Abel Hermant (1862-1950), the recipient of this particular copy of the Musée rétrospectif, was a novelist, playwright and satirical observer of fin-de-siècle Parisian society. He was the brother of Jacques Hermant, the architect in charge of the various “musées centenaux” at the Paris World Fair. Montesquiou, who was famous for his wit, once wrote about Hermant: “L’écrivain le plus charmant, c’est Abel au bois d’Hermant” (“The most charming writer, is Abel Hermant”), which plays on Hermant’s name and “La Belle au Bois Dormant” (“Sleeping Beauty”). The dedication features another play on “pois de senteur” (“sweet peas” or, more literally, “scented peas”). This alludes to the flower of the sweet pea plant and also suggests that each item in the catalog is its own “pea” of “scent”:

     à Monsieur Abel Hermant, ces pois de senteur. Comte Robert de Montesquiou



Willa Z. Silverman. « Unpacking His Library : Robert de Montesquiou and the Esthetics of the Book in Fin-de-siècle France ». Nineteenth-Century French Studies, vol. 32, issue3&4, Spring-Summer 2004, pp. 316-331

Antoine Bertrand. Les Curiosités esthétiques de Robert de Montesquiou. Genève : Droz, 1996 (2 vols.)

Julia Miller: Scaleboard Bindings and a Visit to RBML

On Wednesday, June 1, the Rare Book & Manuscript Library welcomed book-binding historian Julia Miller to the library.  Ms. Miller is the author of “Books Will Speak Plain: A Handbook For Identifying and Describing Historical Bindings” (The Legacy Press).  In the morning, we invited Ms. Miller to join catalogers, binders, and others interested in the book arts in a stump the expert session at the library.  We were unable to stump Ms. Miller, however,  with any of the many and varied types of bindings we pulled from the vault.
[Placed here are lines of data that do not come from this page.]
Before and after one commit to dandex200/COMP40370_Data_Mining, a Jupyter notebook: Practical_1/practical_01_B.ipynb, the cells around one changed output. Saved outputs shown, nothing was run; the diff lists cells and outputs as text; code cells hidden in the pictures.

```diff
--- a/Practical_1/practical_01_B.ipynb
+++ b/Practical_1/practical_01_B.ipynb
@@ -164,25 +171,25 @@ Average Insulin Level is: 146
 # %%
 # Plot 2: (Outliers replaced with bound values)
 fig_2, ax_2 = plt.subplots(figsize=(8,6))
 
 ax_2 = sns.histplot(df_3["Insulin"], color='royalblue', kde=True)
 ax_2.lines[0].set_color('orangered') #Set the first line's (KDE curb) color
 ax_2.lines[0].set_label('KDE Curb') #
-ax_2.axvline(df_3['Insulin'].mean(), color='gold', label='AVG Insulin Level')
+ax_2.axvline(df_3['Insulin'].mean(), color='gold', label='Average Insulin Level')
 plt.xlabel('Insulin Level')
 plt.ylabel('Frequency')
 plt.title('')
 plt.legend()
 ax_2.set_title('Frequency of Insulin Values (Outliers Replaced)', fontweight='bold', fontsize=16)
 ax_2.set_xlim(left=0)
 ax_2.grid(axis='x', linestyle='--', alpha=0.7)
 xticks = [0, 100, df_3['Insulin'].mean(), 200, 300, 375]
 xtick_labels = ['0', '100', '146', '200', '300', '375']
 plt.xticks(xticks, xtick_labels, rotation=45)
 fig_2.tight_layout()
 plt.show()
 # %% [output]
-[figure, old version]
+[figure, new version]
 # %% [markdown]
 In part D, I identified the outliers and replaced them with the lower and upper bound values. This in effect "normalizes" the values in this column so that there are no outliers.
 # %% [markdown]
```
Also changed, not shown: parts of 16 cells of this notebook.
She taught us much about binding types and techniques and she was impressed with some of the examples we were able to show her.  From sealskin to pastepaper and from bullet clasps to home-spun coverings on scabbard bindings, we studied and talked as two and a half hours flew by.

Later in the day, Ms. Miller did a presentation  on “American Scaleboard Binding” at the Graduate School of Library and Information Science, our co-sponsor for the day’s events.

Scaleboard, also known as scabbard, is thin wood that was used for bindings in Europe and Britain until around 1600 and much less so thereafter. Scaleboard was used in America for bindings in the 1680s and earlier, and the thin wood covers continued to be used until at least the 1840s. Scaleboard was used in place of paste or pulpboard long after those materials were widely available in America. Ms. Miller’s talk explored this humble, yet fascinating binding technique, while showing plenty of examples of this uniquely American binding technique.

Ms. Miller holds a MA in archival administration and was previously a senior conservator at the University of Michigan Conservation and Book Repair Lab; she was also a co-founder of the Midwest chapter of the Guild of Book Workers. She continues to work in private practice and regularly teaches bench bookbinding workshops around the country, primarily focusing on early book structures.